■ REQUIREMENT
Nothing but an exact repetition of the entries should appear in the answer.

━━ THE INPUT ━━

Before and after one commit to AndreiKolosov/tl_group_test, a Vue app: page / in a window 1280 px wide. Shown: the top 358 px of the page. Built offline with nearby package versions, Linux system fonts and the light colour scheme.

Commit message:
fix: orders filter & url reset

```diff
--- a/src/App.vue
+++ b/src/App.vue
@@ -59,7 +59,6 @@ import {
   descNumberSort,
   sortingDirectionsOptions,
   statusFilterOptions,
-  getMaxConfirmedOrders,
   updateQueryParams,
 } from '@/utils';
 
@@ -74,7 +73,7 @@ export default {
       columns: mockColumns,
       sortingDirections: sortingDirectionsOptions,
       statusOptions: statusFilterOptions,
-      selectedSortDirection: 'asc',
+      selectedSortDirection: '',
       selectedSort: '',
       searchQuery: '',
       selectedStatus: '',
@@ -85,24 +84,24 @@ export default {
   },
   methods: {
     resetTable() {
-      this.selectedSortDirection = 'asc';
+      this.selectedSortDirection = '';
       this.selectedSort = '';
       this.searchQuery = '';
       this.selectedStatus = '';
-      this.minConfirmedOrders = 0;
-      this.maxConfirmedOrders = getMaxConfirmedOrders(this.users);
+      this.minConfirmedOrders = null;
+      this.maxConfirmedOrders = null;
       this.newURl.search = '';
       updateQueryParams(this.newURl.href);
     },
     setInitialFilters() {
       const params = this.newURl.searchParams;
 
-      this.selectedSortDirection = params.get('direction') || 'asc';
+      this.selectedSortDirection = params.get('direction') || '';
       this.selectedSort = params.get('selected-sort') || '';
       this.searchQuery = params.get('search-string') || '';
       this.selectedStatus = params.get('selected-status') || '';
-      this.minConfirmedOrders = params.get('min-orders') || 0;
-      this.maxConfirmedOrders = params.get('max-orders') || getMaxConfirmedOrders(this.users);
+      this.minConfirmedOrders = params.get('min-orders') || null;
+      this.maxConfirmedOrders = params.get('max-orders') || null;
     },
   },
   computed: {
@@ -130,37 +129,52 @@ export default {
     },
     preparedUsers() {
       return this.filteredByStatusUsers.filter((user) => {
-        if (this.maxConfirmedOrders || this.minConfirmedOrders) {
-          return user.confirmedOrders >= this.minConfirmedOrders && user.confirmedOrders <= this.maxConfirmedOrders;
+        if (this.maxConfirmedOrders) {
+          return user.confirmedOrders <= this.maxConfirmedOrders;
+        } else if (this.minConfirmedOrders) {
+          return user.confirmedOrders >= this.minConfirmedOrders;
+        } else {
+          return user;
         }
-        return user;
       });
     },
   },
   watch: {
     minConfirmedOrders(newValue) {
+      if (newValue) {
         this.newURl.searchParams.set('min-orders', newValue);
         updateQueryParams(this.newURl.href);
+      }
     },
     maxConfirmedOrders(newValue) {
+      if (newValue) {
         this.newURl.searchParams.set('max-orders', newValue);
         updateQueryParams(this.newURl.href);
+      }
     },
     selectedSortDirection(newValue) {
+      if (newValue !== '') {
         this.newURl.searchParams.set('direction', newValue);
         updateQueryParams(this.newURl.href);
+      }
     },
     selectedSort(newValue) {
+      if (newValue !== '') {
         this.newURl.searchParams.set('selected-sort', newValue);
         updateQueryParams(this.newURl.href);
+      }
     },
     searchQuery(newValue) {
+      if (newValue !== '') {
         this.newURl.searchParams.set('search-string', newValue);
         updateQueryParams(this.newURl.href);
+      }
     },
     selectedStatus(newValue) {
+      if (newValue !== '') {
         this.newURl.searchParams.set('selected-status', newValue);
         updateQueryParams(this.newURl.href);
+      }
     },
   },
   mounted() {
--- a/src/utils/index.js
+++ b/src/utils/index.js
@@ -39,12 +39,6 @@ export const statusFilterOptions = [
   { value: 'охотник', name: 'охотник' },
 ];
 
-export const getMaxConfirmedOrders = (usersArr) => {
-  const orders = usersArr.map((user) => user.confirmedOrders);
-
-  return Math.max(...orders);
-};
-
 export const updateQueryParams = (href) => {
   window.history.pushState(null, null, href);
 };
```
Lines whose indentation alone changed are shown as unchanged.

━━━

■ TASK OUTPUT
Before and after one commit to AndreiKolosov/tl_group_test, a Vue app: page / in a window 1280 px wide. Shown: the top 358 px of the page. Built offline with nearby package versions, Linux system fonts and the light colour scheme.

Commit message:
fix: orders filter & url reset

```diff
--- a/src/App.vue
+++ b/src/App.vue
@@ -59,7 +59,6 @@ import {
   descNumberSort,
   sortingDirectionsOptions,
   statusFilterOptions,
-  getMaxConfirmedOrders,
   updateQueryParams,
 } from '@/utils';
 
@@ -74,7 +73,7 @@ export default {
       columns: mockColumns,
       sortingDirections: sortingDirectionsOptions,
       statusOptions: statusFilterOptions,
-      selectedSortDirection: 'asc',
+      selectedSortDirection: '',
       selectedSort: '',
       searchQuery: '',
       selectedStatus: '',
@@ -85,24 +84,24 @@ export default {
   },
   methods: {
     resetTable() {
-      this.selectedSortDirection = 'asc';
+      this.selectedSortDirection = '';
       this.selectedSort = '';
       this.searchQuery = '';
       this.selectedStatus = '';
-      this.minConfirmedOrders = 0;
-      this.maxConfirmedOrders = getMaxConfirmedOrders(this.users);
+      this.minConfirmedOrders = null;
+      this.maxConfirmedOrders = null;
       this.newURl.search = '';
       updateQueryParams(this.newURl.href);
     },
     setInitialFilters() {
       const params = this.newURl.searchParams;
 
-      this.selectedSortDirection = params.get('direction') || 'asc';
+      this.selectedSortDirection = params.get('direction') || '';
       this.selectedSort = params.get('selected-sort') || '';
       this.searchQuery = params.get('search-string') || '';
       this.selectedStatus = params.get('selected-status') || '';
-      this.minConfirmedOrders = params.get('min-orders') || 0;
-      this.maxConfirmedOrders = params.get('max-orders') || getMaxConfirmedOrders(this.users);
+      this.minConfirmedOrders = params.get('min-orders') || null;
+      this.maxConfirmedOrders = params.get('max-orders') || null;
     },
   },
   computed: {
@@ -130,37 +129,52 @@ export default {
     },
     preparedUsers() {
       return this.filteredByStatusUsers.filter((user) => {
-        if (this.maxConfirmedOrders || this.minConfirmedOrders) {
-          return user.confirmedOrders >= this.minConfirmedOrders && user.confirmedOrders <= this.maxConfirmedOrders;
+        if (this.maxConfirmedOrders) {
+          return user.confirmedOrders <= this.maxConfirmedOrders;
+        } else if (this.minConfirmedOrders) {
+          return user.confirmedOrders >= this.minConfirmedOrders;
+        } else {
+          return user;
         }
-        return user;
       });
     },
   },
   watch: {
     minConfirmedOrders(newValue) {
+      if (newValue) {
         this.newURl.searchParams.set('min-orders', newValue);
         updateQueryParams(this.newURl.href);
+      }
     },
     maxConfirmedOrders(newValue) {
+      if (newValue) {
         this.newURl.searchParams.set('max-orders', newValue);
         updateQueryParams(this.newURl.href);
+      }
     },
     selectedSortDirection(newValue) {
+      if (newValue !== '') {
         this.newURl.searchParams.set('direction', newValue);
         updateQueryParams(this.newURl.href);
+      }
     },
     selectedSort(newValue) {
+      if (newValue !== '') {
         this.newURl.searchParams.set('selected-sort', newValue);
         updateQueryParams(this.newURl.href);
+      }
     },
     searchQuery(newValue) {
+      if (newValue !== '') {
         this.newURl.searchParams.set('search-string', newValue);
         updateQueryParams(this.newURl.href);
+      }
     },
     selectedStatus(newValue) {
+      if (newValue !== '') {
         this.newURl.searchParams.set('selected-status', newValue);
         updateQueryParams(this.newURl.href);
+      }
     },
   },
   mounted() {
--- a/src/utils/index.js
+++ b/src/utils/index.js
@@ -39,12 +39,6 @@ export const statusFilterOptions = [
   { value: 'охотник', name: 'охотник' },
 ];
 
-export const getMaxConfirmedOrders = (usersArr) => {
-  const orders = usersArr.map((user) => user.confirmedOrders);
-
-  return Math.max(...orders);
-};
-
 export const updateQueryParams = (href) => {
   window.history.pushState(null, null, href);
 };
```
Lines whose indentation alone changed are shown as unchanged.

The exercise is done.